### Exercise objective
This calls for a verbatim copy of all the data, with no images carried over.

─── Dataset content

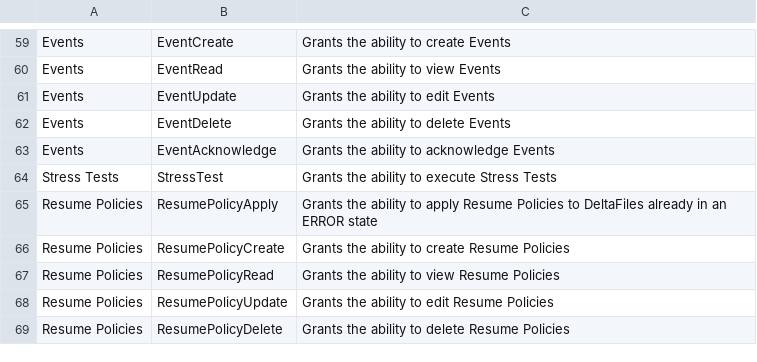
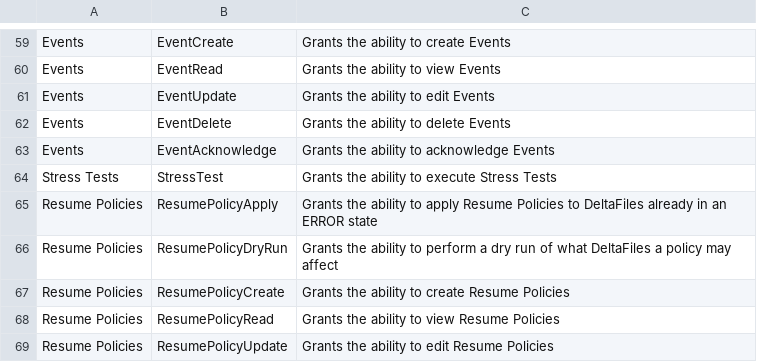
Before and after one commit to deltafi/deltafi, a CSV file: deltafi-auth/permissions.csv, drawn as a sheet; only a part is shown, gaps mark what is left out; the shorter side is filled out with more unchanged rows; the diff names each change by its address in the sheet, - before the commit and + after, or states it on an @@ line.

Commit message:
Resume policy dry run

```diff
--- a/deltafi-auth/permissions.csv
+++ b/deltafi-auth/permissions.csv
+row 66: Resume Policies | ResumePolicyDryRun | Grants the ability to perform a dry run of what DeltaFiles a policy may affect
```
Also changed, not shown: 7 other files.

──────

### Solution for this exercise
Before and after one commit to deltafi/deltafi, a CSV file: deltafi-auth/permissions.csv, drawn as a sheet; only a part is shown, gaps mark what is left out; the shorter side is filled out with more unchanged rows; the diff names each change by its address in the sheet, - before the commit and + after, or states it on an @@ line.

Commit message:
Resume policy dry run

```diff
--- a/deltafi-auth/permissions.csv
+++ b/deltafi-auth/permissions.csv
+row 66: Resume Policies | ResumePolicyDryRun | Grants the ability to perform a dry run of what DeltaFiles a policy may affect
```
Also changed, not shown: 7 other files.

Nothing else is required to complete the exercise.